:: Records supplied ::
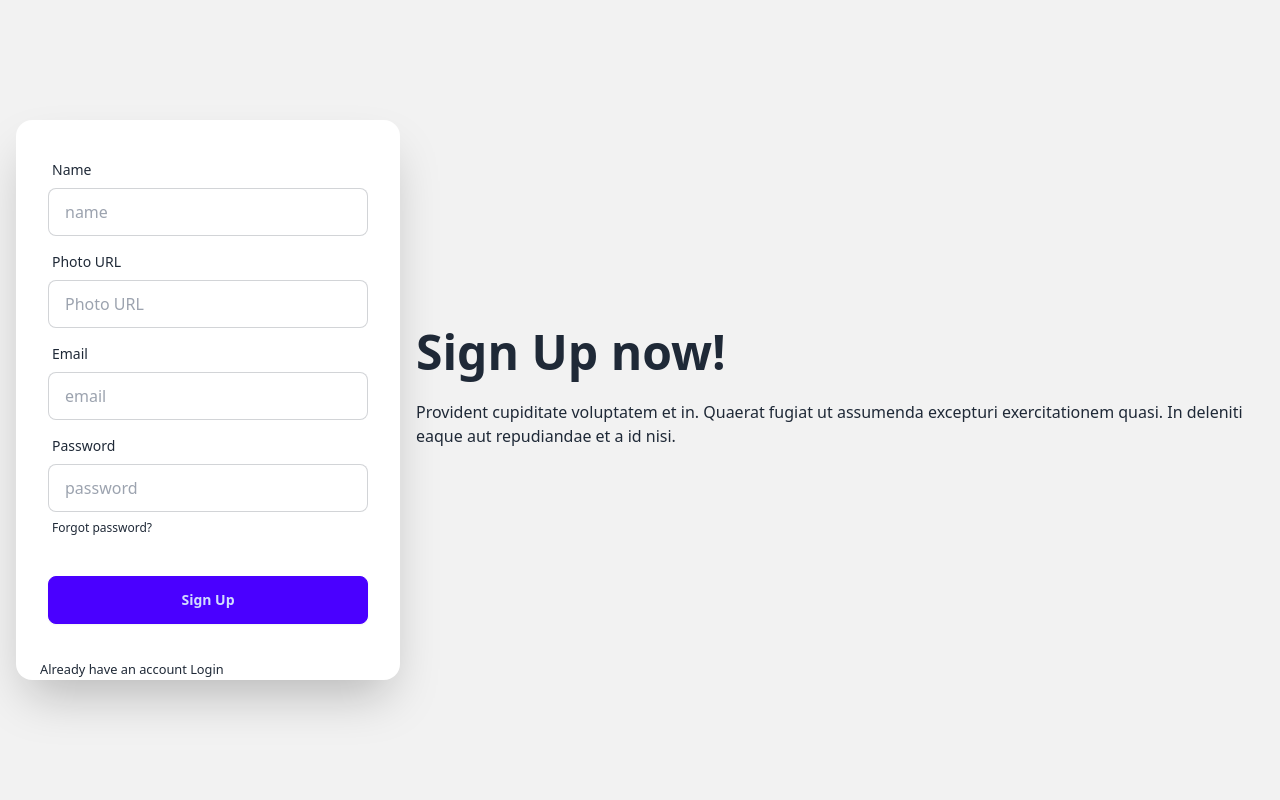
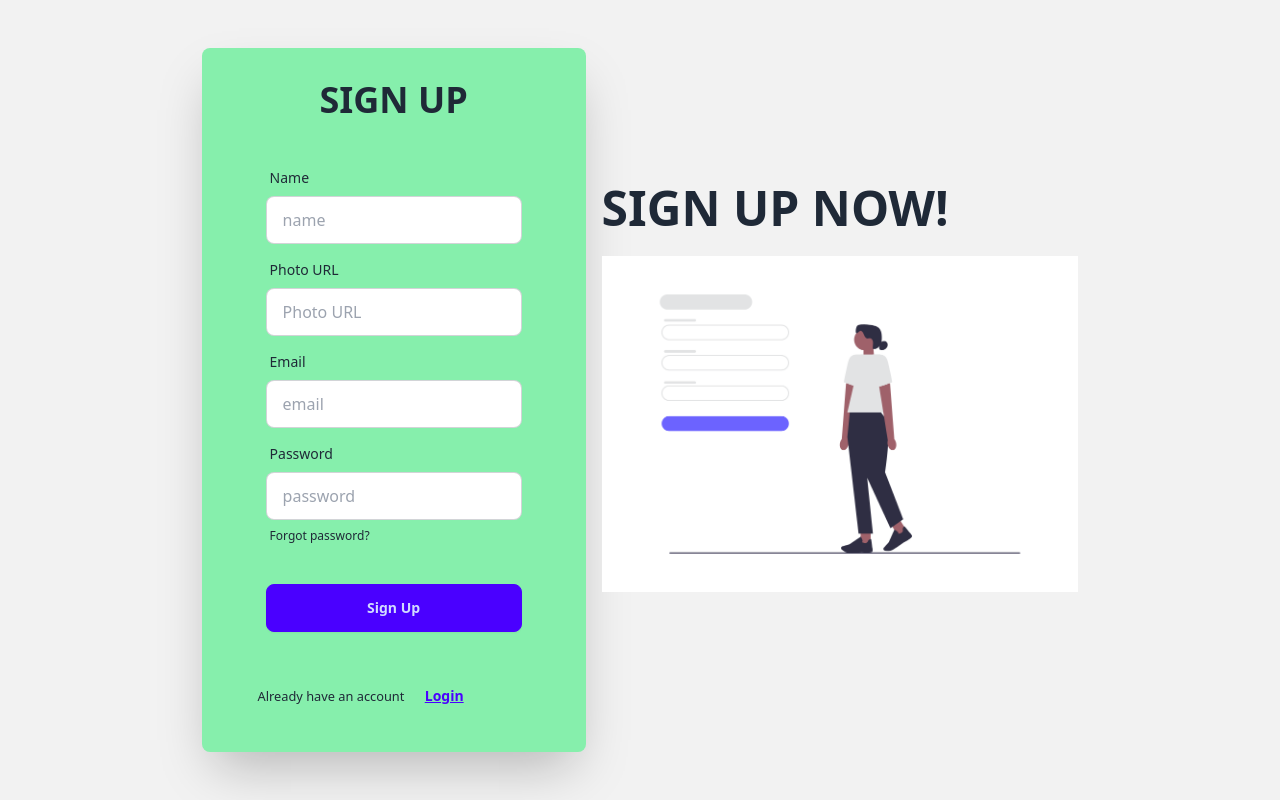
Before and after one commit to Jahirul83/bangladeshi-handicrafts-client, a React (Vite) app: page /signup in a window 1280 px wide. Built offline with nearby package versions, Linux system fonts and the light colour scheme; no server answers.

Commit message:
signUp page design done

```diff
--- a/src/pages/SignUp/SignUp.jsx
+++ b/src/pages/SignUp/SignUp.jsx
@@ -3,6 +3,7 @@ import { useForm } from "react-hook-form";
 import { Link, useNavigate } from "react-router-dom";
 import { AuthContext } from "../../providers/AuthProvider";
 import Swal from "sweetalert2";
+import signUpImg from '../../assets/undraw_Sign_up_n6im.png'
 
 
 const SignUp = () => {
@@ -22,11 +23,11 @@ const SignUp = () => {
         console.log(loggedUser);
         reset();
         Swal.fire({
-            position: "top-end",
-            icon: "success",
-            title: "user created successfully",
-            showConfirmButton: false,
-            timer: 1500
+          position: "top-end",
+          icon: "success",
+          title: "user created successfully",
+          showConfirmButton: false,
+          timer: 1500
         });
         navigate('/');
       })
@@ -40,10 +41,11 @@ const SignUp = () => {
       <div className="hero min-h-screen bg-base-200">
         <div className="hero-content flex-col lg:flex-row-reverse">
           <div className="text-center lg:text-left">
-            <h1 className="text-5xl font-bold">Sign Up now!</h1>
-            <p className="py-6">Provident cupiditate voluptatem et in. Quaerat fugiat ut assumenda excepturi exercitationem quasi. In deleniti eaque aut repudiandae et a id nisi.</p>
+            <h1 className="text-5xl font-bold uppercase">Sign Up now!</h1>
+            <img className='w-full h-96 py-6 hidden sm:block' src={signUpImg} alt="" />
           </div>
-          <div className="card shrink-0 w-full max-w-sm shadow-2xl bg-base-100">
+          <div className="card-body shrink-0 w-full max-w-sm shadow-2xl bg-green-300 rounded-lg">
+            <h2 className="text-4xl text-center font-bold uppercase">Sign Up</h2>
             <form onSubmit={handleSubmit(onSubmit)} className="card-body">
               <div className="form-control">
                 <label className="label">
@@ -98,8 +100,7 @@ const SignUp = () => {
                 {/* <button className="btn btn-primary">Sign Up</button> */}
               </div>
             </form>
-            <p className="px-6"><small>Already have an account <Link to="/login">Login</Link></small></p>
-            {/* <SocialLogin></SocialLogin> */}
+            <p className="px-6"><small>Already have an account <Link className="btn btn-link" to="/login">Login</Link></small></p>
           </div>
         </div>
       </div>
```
:::
▸ **Problem**
Your answer should be a number only: the count of lines above in which the string "Link" appears.

▸ **The answer**
3